  20. Raikes, H. A. (2016). Measuring of child development and learning. Background paper for Global Education Monitoring Report 2016. Retrieved from
  21. Raikes, A., Yoshikawa, H., Britto, P. R., & Iruka, I. (2017). Children, youth and developmental science in the 2015–2030 global Sustainable Development Goals. Social Policy Report, 30(3).CrossRefGoogle Scholar
  22. Rao, N., Sun, J., Ng, M., Becher, Y., Lee, D., Ip, P., & Bacon-Shone, J. (2014). Validation, finalization and adoption of the East Asia-Pacific Early Child Development Scales (EAP-ECDS). UNICEF, East and Pacific Regional Office.Google Scholar
  23. Richter, L. M., Daelmans, B., Lombardi, J., Heymann, J., Boo, F. L., Behrman, J. R., & Bhutta, Z. A. (2017). Investing in the foundation of sustainable development: Pathways to scale up for early childhood development. The Lancet, 389(10064), 103–118.CrossRefGoogle Scholar
  24. Save the Children. (2003). What’s the difference? An ECD impact study from Nepal.
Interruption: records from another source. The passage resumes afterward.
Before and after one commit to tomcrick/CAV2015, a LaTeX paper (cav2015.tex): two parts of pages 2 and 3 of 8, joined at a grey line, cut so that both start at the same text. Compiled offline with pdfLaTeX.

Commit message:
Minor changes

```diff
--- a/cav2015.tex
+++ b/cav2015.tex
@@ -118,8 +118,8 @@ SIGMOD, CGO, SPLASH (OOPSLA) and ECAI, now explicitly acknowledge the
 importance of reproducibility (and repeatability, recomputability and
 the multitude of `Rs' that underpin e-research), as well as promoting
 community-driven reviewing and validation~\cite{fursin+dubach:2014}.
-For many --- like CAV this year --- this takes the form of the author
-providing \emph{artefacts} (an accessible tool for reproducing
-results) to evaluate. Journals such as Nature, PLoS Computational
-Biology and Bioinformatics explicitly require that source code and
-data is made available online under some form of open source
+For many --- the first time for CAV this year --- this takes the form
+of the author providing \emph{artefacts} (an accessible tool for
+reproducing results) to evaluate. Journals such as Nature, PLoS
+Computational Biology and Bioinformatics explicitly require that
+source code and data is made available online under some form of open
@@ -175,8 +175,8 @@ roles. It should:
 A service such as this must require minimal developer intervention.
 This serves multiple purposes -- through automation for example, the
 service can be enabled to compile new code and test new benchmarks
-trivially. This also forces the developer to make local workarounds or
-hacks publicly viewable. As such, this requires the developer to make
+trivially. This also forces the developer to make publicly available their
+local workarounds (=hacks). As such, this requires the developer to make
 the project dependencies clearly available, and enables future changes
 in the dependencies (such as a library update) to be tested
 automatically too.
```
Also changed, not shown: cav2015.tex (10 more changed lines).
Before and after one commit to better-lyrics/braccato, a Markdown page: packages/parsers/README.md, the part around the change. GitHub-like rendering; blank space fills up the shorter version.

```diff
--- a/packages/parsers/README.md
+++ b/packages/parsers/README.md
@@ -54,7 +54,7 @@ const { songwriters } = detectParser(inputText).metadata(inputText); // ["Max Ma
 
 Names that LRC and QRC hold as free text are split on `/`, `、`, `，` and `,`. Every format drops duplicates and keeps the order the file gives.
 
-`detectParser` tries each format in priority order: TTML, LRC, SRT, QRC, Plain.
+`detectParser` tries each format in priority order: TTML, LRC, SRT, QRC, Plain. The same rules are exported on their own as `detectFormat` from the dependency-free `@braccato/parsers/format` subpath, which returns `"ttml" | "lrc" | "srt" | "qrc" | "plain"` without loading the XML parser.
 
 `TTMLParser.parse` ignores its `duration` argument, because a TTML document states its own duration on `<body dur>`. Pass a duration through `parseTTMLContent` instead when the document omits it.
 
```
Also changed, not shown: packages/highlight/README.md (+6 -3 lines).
Kathmandu: Save the Children, U.S.A.Google Scholar
  25. Shonkoff, J. (2009). In brief: The science of early childhood development. Cambridge, MA: Center on the Developing Child, Harvard University.Google Scholar
  26. Shonkoff, J. P., Garner, A. S., Siegel, B. S., Dobbins, M. I., Earls, M. F., McGuinn, L., & Committee on Early Childhood, Adoption, and Dependent Care. (2012). The lifelong effects of early childhood adversity and toxic stress. Pediatrics, 129(1), e232–e246.CrossRefGoogle Scholar
  27. UNESCO and UNICEF. (2012). Asia Pacific end of decade notes on education for all: Early childhood care and education. Paris/New York: UNESCO/UNICEF.Google Scholar
  28. UNICEF. (2012). School readiness: A conceptual framework. New York: UNICEF.Google Scholar
  29. UNICEF, WHO, World Bank. (2012). UNICEF-WHO-World Bank joint child malnutrition estimates. New York/Geneva/Washington, DC: UNICEF/WHO/World Bank.Google Scholar
  30. United Nations. (2015). Transforming our world: the 2030 Agenda for sustainable development. Version 1, September, 2015. Geneva: United Nations.Google Scholar
  31. United Nations Convention on the Rights of the Child. (1989). Retrieved from
  32. United Nations Educational, Scientific and Cultural Organization. (2000). The Dakar framework for action. Paris: UNESCO.Google Scholar
  33. United Nations Educational, Scientific and Cultural Organization. (2015). EFA global monitoring report: Education for all 2000–2015 – Achievements and challenges. Paris: UNESCO.Google Scholar
  34. United Nations Educational, Scientific and Cultural Organization. (2016a). Global education monitoring report: Education for people and planet: Creating sustainable future for all. Paris: UNESCO.Google Scholar
  35. United Nations Educational, Scientific and Cultural Organization. (2016b). New horizons: A review of early childhood care and education in Asia and the Pacific. Paris: UNESCO.Google Scholar
  36. United Nations Inter-agency Group for Child Mortality Estimation. (2017). Levels & trends in child mortality: Report 2017, Estimates developed by the UN inter-agency Group for Child Mortality Estimation. New York: UNICEF.Google Scholar
  37. Walker, S. P., Chang, S. M., Wright, A., Osmond, C., & Grantham-McGregor, S. M. (2015). Early childhood stunting is associated with lower developmental levels in the subsequent generation of children. The Journal of Nutrition, 145(4), 823–828.CrossRefGoogle Scholar
  38. Yoshikawa, H., & Kabay, S. (2015). The evidence base on early childhood care and education in global contexts. Background paper for EFA Global Monitoring Report 2015. Retrieved from

Copyright information

© Springer International Publishing AG, part of Springer Nature 2018

Authors and Affiliations

  1. 1.Centre for Early Childhood Education and Development (CECED)Ambedkar UniversityNew DelhiIndia

Personalised recommendations